"Bodegas are convenient but offer fewer healthy options," said Health Commissioner Dr. Thomas R. Frieden. "And there are three times as many fast-food restaurants per person in Harlem as there are in nearby neighborhoods. Diabetes and heart disease—which are related to an unhealthy diet—cause more than a third of deaths in East and Central Harlem each year. All New Yorkers should have the option to buy healthy foods in their neighborhoods."

"Large health disparities exist between Harlem and other New York City neighborhoods, but we can close those gaps," said Dr. Andrew Goodman, Associate Commissioner of the East and Central Harlem District Public Health Office. "Harlem residents are three to four times more likely than Upper East Siders to be obese or have diabetes. We are working with the community to create more opportunities for healthy eating and exercise."
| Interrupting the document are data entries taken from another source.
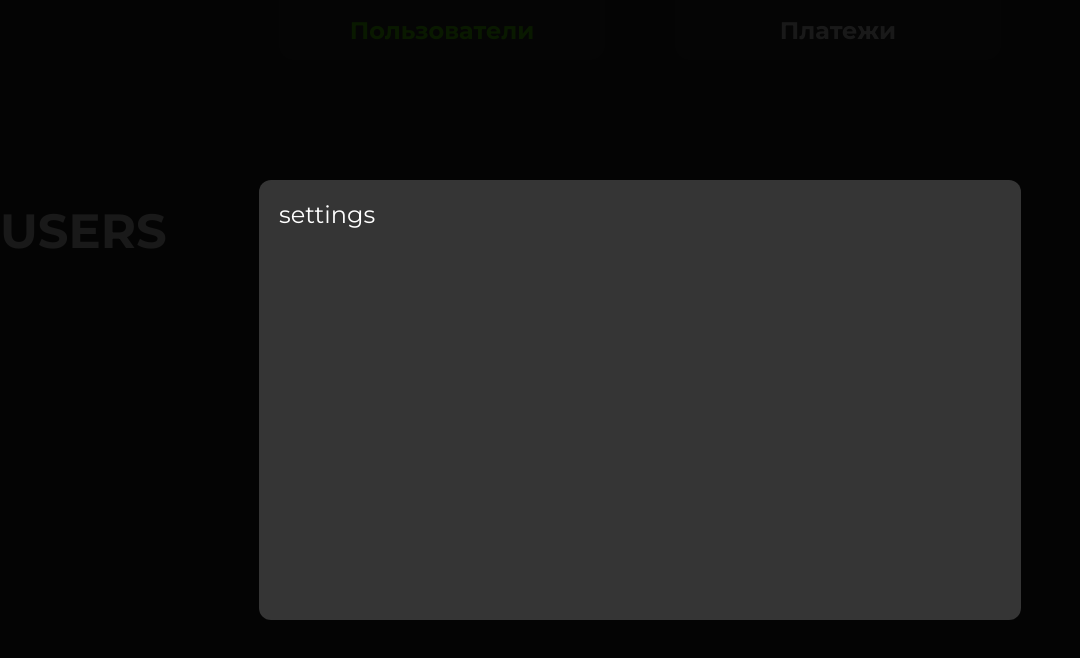
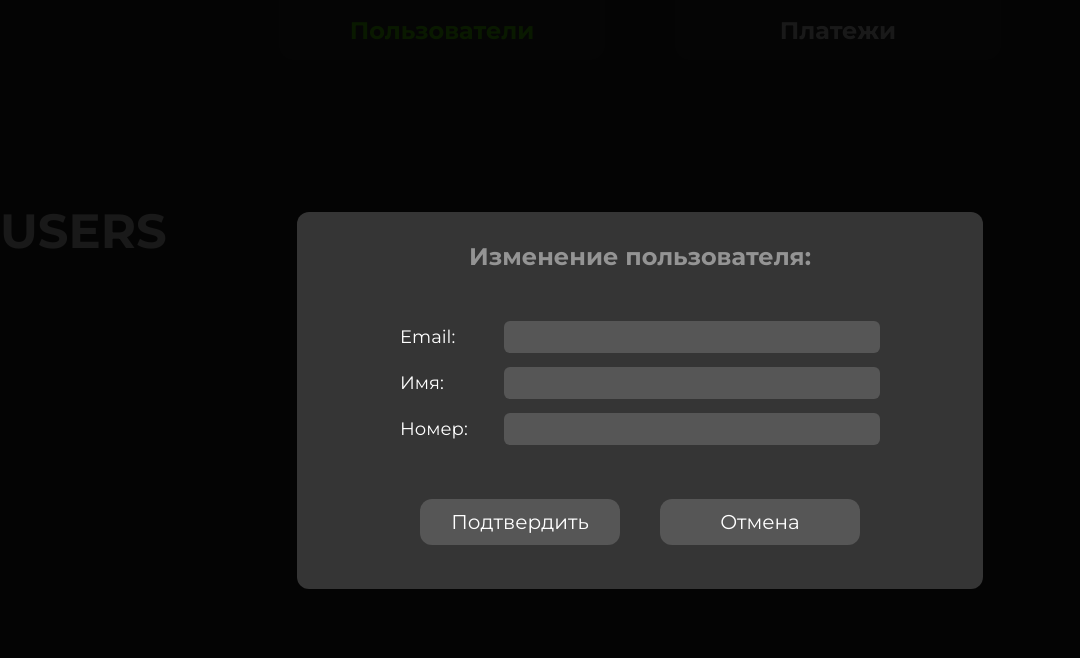
Before and after one commit to Genimax/test-todo, a Vue app: page /users in a window 1280 px wide. Shown: the top 658 px of the page, without its empty margins (0-1080 px from the left). Built offline with nearby package versions, Linux system fonts and the light colour scheme.

Commit message:
store for modal set up

```diff
--- a/src/components/Payments.vue
+++ b/src/components/Payments.vue
@@ -1,25 +1,7 @@
 <script>
-import ModalWindow from "./UI/Modal.vue";
-import ModalTypes from "../utils/ModalTypes.js";
-
-export default {
-  components: { ModalWindow },
-  data() {
-    return {
-      modal: ModalWindow,
-      modalShow: true,
-      modalSettings: {
-        type: ModalTypes.PaymentDetails,
-        data: {}
-      }
-    };
-  }
-};
+export default {};
 </script>
 
 <template>
-  <keep-alive>
-    <component :is="modal" v-model:show="modalShow" :settings="modalSettings" />
-  </keep-alive>
   <h1>PAYMENTS</h1>
 </template>
--- a/src/components/UI/Modal.vue
+++ b/src/components/UI/Modal.vue
@@ -1,53 +1,34 @@
 <template>
-  <div v-if="show" class="modal-window" @click.stop="hideModal">
-    <div class="modal-content" @click.stop>
-      {{ modalRender(settings.type) }}
-    </div>
+  <div
+    v-if="ModalStore.getModalSettings.show"
+    class="modal-window"
+    @click.stop="() => ModalStore.setVisible(false)"
+  >
+    <component
+      :is="ModalStore.getModalSettings.modalProps.type"
+      class="modal-content"
+      @click.stop
+    ></component>
   </div>
 </template>
 
 <script>
-import ModalTypes from "../../utils/ModalTypes.js";
+import useModalStore from "../../store/modules/ModalStore";
+import ModalUserSettings from "./Modals/ModalUserSettings.vue";
+import ModalTodoList from "./Modals/ModalTodoList.vue";
+import ModalPaymentDetails from "./Modals/ModalPaymentDetails.vue";
 
 export default {
-  name: "ModalWindow",
-
-  props: {
-    show: {
-      required: true,
-      type: Boolean,
-      default: false
-    },
-
-    settings: {
-      type: Object,
-      required: true,
-      default: () => ({
-        type: "",
-        data: {}
-      })
-    }
+  components: {
+    ModalTodoList,
+    ModalUserSettings,
+    ModalPaymentDetails
   },
-  emits: ["update:show"],
-  methods: {
-    hideModal() {
-      this.$emit("update:show", false);
-    },
-    modalRender(type) {
-      if (type === ModalTypes.UserSettings) {
-        return "settings";
-      }
-
-      if (type === ModalTypes.ToDoList) {
-        return "todolist";
-      }
-
-      if (type === ModalTypes.PaymentDetails) {
-        return "PaymentDetails";
-      }
-
-      return "";
-    }
+  setup() {
+    const ModalStore = useModalStore();
+    return {
+      ModalStore
+    };
   }
 };
 </script>
--- /dev/null
+++ b/src/components/UI/Modals/ModalPaymentDetails.vue
@@ -0,0 +1,38 @@
+<template>
+  <div>
+    <div id="user_settings_modal">
+      <h3>Информация о платеже:</h3>
+
+      <div>
+        <p>Email:</p>
+        <input />
+      </div>
+      <div>
+        <p>Имя:</p>
+        <input />
+      </div>
+      <div>
+        <p>Номер:</p>
+        <input />
+      </div>
+      <div class="buttons-container">
+        <button class="btn-ok">Подтвердить</button>
+        <button @click="() => ModalStore.setVisible(false)">Отмена</button>
+      </div>
+    </div>
+  </div>
+</template>
+
+<script>
+import useModalStore from "../../../store/modules/ModalStore";
+
+export default {
+  setup() {
+    const ModalStore = useModalStore();
+
+    return {
+      ModalStore
+    };
+  }
+};
+</script>
--- /dev/null
+++ b/src/components/UI/Modals/ModalTodoList.vue
@@ -0,0 +1,38 @@
+<template>
+  <div>
+    <div id="user_settings_modal">
+      <h3>Задачи пользователя:</h3>
+
+      <div>
+        <p>Email:</p>
+        <input />
+      </div>
+      <div>
+        <p>Имя:</p>
+        <input />
+      </div>
+      <div>
+        <p>Номер:</p>
+        <input />
+      </div>
+      <div class="buttons-container">
+        <button class="btn-ok">Подтвердить</button>
+        <button @click="() => ModalStore.setVisible(false)">Отмена</button>
+      </div>
+    </div>
+  </div>
+</template>
+
+<script>
+import useModalStore from "../../../store/modules/ModalStore";
+
+export default {
+  setup() {
+    const ModalStore = useModalStore();
+
+    return {
+      ModalStore
+    };
+  }
+};
+</script>
--- /dev/null
+++ b/src/components/UI/Modals/ModalUserSettings.vue
@@ -0,0 +1,38 @@
+<template>
+  <div>
+    <div id="user_settings_modal">
+      <h3>Изменение пользователя:</h3>
+
+      <div>
+        <p>Email:</p>
+        <input />
+      </div>
+      <div>
+        <p>Имя:</p>
+        <input />
+      </div>
+      <div>
+        <p>Номер:</p>
+        <input />
+      </div>
+      <div class="buttons-container">
+        <button class="btn-ok">Подтвердить</button>
+        <button @click="() => ModalStore.setVisible(false)">Отмена</button>
+      </div>
+    </div>
+  </div>
+</template>
+
+<script>
+import useModalStore from "../../../store/modules/ModalStore";
+
+export default {
+  setup() {
+    const ModalStore = useModalStore();
+
+    return {
+      ModalStore
+    };
+  }
+};
+</script>
--- a/src/components/Users.vue
+++ b/src/components/Users.vue
@@ -1,25 +1,12 @@
 <script>
-import ModalWindow from "./UI/Modal.vue";
-import ModalTypes from "../utils/ModalTypes.js";
+import Modal from "./UI/Modal.vue";
 
 export default {
-  components: { ModalWindow },
-  data() {
-    return {
-      modal: ModalWindow,
-      modalShow: true,
-      modalSettings: {
-        type: ModalTypes.UserSettings, // ПОЗЖЕ ЗАМЕНИТЬ НА ЗАВИСИМОСТЬ ОТ КНОПКИ
-        data: {}
-      }
-    };
-  }
+  components: { Modal }
 };
 </script>
 
 <template>
-  <keep-alive>
-    <component :is="modal" v-model:show="modalShow" :settings="modalSettings" />
-  </keep-alive>
+  <Modal></Modal>
   <h1>USERS</h1>
 </template>
--- /dev/null
+++ b/src/store/modules/ModalStore.js
@@ -0,0 +1,29 @@
+import { defineStore } from "pinia";
+import ModalTypes from "../../utils/ModalTypes";
+
+const useModalStore = defineStore("modalStore", {
+  state: () => ({
+    show: true,
+    modalProps: {
+      type: ModalTypes.UserSettings
+    }
+  }),
+
+  getters: {
+    getModalSettings() {
+      return { show: this.show, modalProps: this.modalProps };
+    }
+  },
+
+  actions: {
+    setModalProps(props) {
+      this.modalProps = props;
+    },
+
+    setVisible(option) {
+      this.show = option;
+    }
+  }
+});
+
+export default useModalStore;
--- a/src/styles/components/Modal.scss
+++ b/src/styles/components/Modal.scss
@@ -1,4 +1,5 @@
 @import "../variables";
+@import "../mixins";
 
 .modal-window {
   top: 0;
@@ -10,11 +11,58 @@
   display: flex;
 
   .modal-content {
+    display: flex;
+    flex-direction: column;
+    align-items: center;
+    justify-content: center;
     margin: auto;
     background: $grey;
     border-radius: 12px;
-    min-width: 722px;
-    min-height: 400px;
-    padding: 20px;
+
+    padding:30px 103px;
+
+    #user_settings_modal {
+      h3 {
+        font-size: 24px;
+        font-weight: 700;
+        color: #949494;
+        text-align: center;
+        margin-bottom: 50px;
+      }
+
+      div {
+        width: 480px;
+        margin-bottom: 14px;
+        display: flex;
+        justify-content: space-between;
+        align-items: center;
+
+        p {
+          font-size: 18px;
+        }
+
+        input {
+          @include input-main;
+          width: 70%;
+        }
+      }
+
+      .buttons-container {
+        padding-top: 40px;
+        justify-content: space-around;
+
+        button {
+          @include button-main;
+        }
+
+        button:hover {
+          color: black;
+          background-color: yellow;
+        }
+
+
+
+      }
+    }
   }
 }
--- a/src/styles/main.scss
+++ b/src/styles/main.scss
@@ -40,6 +40,11 @@ optgroup{font-weight:bold}
 table{border-collapse:collapse;border-spacing:0}
 td,th{padding:0}
 
+* {
+  margin: 0;
+  padding: 0;
+}
+
 @import url('https://fonts.googleapis.com/css2?family=Montserrat:ital,wght@0,100;0,200;0,300;0,400;0,500;0,600;0,700;0,800;0,900;1,100;1,200;1,300;1,400;1,500;1,600;1,700;1,800;1,900&display=swap');
 
 @import "variables";
--- a/src/styles/mixins.scss
+++ b/src/styles/mixins.scss
@@ -0,0 +1,25 @@
+@import "./variables";
+
+@mixin input-main {
+  text-align: center;
+  padding: 0 20px;
+  border-radius: 6px;
+  min-width: 200px;
+  height: 32px;
+  color: white;
+  font-size: 18px;
+  font-weight: 400;
+  background-color: $light-grey;
+  border: none;
+}
+
+@mixin button-main {
+  min-width: 200px;
+  min-height: 46px;
+  border: none;
+  color: white;
+  font-size: 20px;
+  border-radius: 12px;
+  background-color: $light-grey;
+  transition: background-color 0.2s ease-out, color 0.2s ease-out;
+}
--- a/src/utils/ModalTypes.js
+++ b/src/utils/ModalTypes.js
@@ -1,5 +1,5 @@
 export default {
-  UserSettings: "userSettings",
-  ToDoList: "todoList",
-  PaymentDetails: "paymentDetails"
+  UserSettings: "ModalUserSettings",
+  ToDoList: "ModalTodoList",
+  PaymentDetails: "ModalPaymentDetails"
 };
```
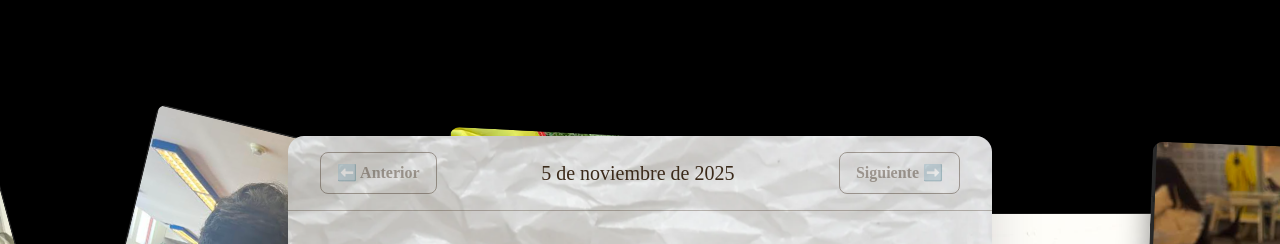
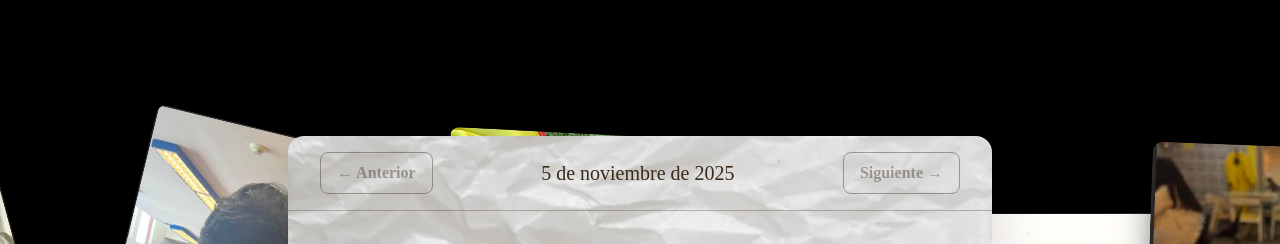
Before and after one commit to ZeinTonconi/love-letter-loquita, a React (Vite) app: page / in a window 1280 px wide. Both pictures are taken after a click on the picture 640 px from the left and 399 px from the top of the page. Shown: the top 244 px of the page. Built offline with nearby package versions, Linux system fonts and the light colour scheme.

Commit message:
Letter navigation

```diff
--- a/src/components/LetterOpened.tsx
+++ b/src/components/LetterOpened.tsx
@@ -93,7 +93,7 @@ const LetterOpened = () => {
               ${currentIndex === 0 ? "opacity-40 cursor-not-allowed" : ""}
             `}
           >
-            ⬅️ Anterior
+            ← Anterior
           </button>
 
           <p className="text-[#3b2a1a] text-lg md:text-xl font-medium">
@@ -108,7 +108,7 @@ const LetterOpened = () => {
               ${currentIndex === letters.length - 1 ? "opacity-40 cursor-not-allowed" : ""}
             `}
           >
-            Siguiente ➡️
+            Siguiente →
           </button>
         </div>
 
```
To address disparities and to share information that will help reduce gaps in health and food options, the Health Department has convened the Harlem Food and Fitness Consortium, an alliance of more than 40 community partners launched a neighborhood-wide campaign to provide advocacy for healthy policies.

"We won't let obesity and diabetes ravage Harlem any longer," said Mario Drummonds from the Northern Manhattan Perinatal Partnership. "Working together, the Harlem Food and Fitness Consortium will make Harlem an even better place to eat, play and live."

Key Findings from the Report

  • In East and Central Harlem, bodegas or corner stores are twice as common as on the Upper East Side (66% vs. 33% of surveyed food stores). Supermarkets, which offer more healthy food choices, are much more common on the Upper East Side.
  • Harlem bodegas are about half as likely as those on the Upper East Side to sell low-fat dairy products (milk, yogurt and cottage cheese). Only 3% of corner stores in Harlem sell leafy green vegetables compared to 20% on the Upper East Side.
  • One in six restaurants (16%) in East and Central Harlem is a fast-food restaurant compared to 4% on the Upper East Side.

Foods that are high in vitamins and fiber, and low in fat and sodium, make it easier to achieve and maintain a healthy weight. Being overweight or obese increases the risk of diabetes, high blood pressure, high cholesterol, heart disease, cancer, and other conditions.

Promoting Healthy Eating and Physical Activity

Increasing access to healthy foods in low income communities is an important goal of the Bloomberg administration. As a member of the recently created Food Policy Taskforce, and in close collaboration with the Food Policy Coordinator, the Health Department partners with other agencies and organizations to increase access to food supports, increase the availability of healthy foods, provide opportunities for physical activity, and to improve the nutritional standards followed by City agencies. More specifically, the Health Department is:

  • Bringing physical activity curriculum, training and equipment to more than 600 teachers in approximately 200 schools, after-school programs, daycare centers and Head Start programs in East and Central Harlem.
  • Launching a Healthy Bodega campaign to increase availability of low-fat milk in neighborhood stores.
  • Working with greenmarkets and local hospitals to find new sites for farmers' markets.
  • Distributing "Health Bucks," redeemable at farmers' markets for fresh fruits and vegetables, to Harlem residents.
  • Co-sponsoring, with the Department of Parks and Recreation, a free family fitness program for residents of East and Central Harlem.

For more information about healthy eating, visit